Repeat each record below exactly, dropping the pictures.

---------- Dataset entries

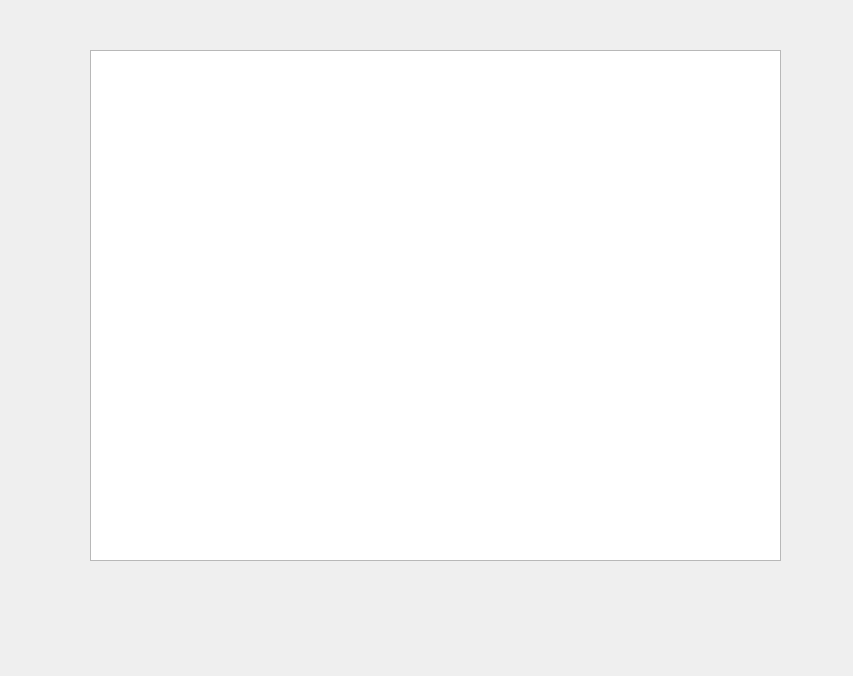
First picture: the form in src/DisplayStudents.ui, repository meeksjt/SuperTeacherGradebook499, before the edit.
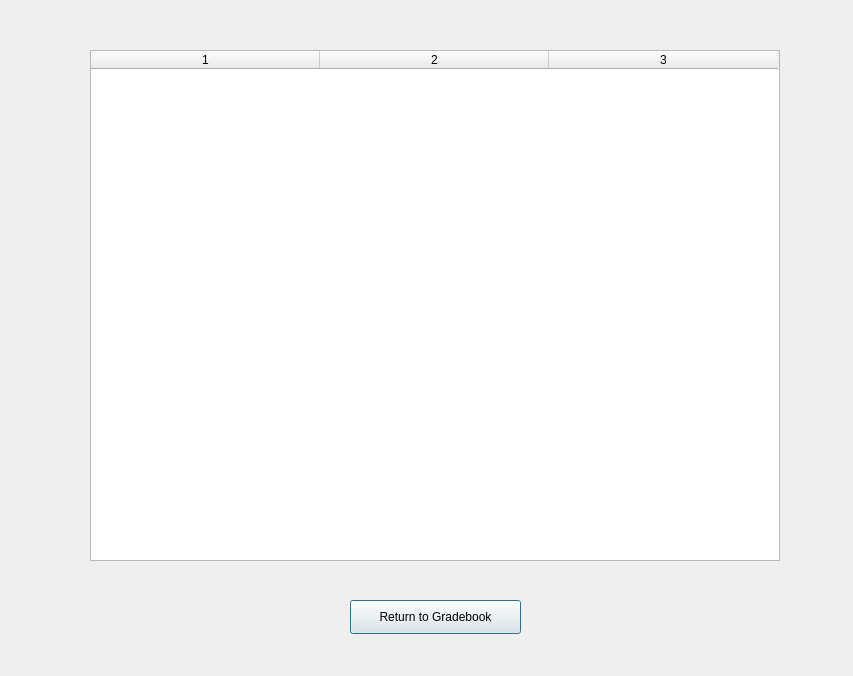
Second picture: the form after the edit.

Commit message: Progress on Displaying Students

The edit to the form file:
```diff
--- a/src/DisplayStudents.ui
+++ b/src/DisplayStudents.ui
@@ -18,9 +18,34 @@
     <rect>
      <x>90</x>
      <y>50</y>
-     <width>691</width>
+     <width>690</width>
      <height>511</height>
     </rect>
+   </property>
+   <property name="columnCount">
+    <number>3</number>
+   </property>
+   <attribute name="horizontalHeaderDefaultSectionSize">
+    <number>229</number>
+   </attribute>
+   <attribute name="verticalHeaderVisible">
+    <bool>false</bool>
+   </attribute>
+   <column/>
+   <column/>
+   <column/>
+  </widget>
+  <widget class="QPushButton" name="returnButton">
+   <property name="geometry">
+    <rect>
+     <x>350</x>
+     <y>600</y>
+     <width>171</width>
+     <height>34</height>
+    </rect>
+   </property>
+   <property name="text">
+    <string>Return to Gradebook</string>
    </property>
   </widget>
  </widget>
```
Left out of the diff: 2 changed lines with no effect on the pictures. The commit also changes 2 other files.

--------------------

*Your response*:
First picture: the form in src/DisplayStudents.ui, repository meeksjt/SuperTeacherGradebook499, before the edit.
Second picture: the form after the edit.

Commit message: Progress on Displaying Students

The edit to the form file:
```diff
--- a/src/DisplayStudents.ui
+++ b/src/DisplayStudents.ui
@@ -18,9 +18,34 @@
     <rect>
      <x>90</x>
      <y>50</y>
-     <width>691</width>
+     <width>690</width>
      <height>511</height>
     </rect>
+   </property>
+   <property name="columnCount">
+    <number>3</number>
+   </property>
+   <attribute name="horizontalHeaderDefaultSectionSize">
+    <number>229</number>
+   </attribute>
+   <attribute name="verticalHeaderVisible">
+    <bool>false</bool>
+   </attribute>
+   <column/>
+   <column/>
+   <column/>
+  </widget>
+  <widget class="QPushButton" name="returnButton">
+   <property name="geometry">
+    <rect>
+     <x>350</x>
+     <y>600</y>
+     <width>171</width>
+     <height>34</height>
+    </rect>
+   </property>
+   <property name="text">
+    <string>Return to Gradebook</string>
    </property>
   </widget>
  </widget>
```
Left out of the diff: 2 changed lines with no effect on the pictures. The commit also changes 2 other files.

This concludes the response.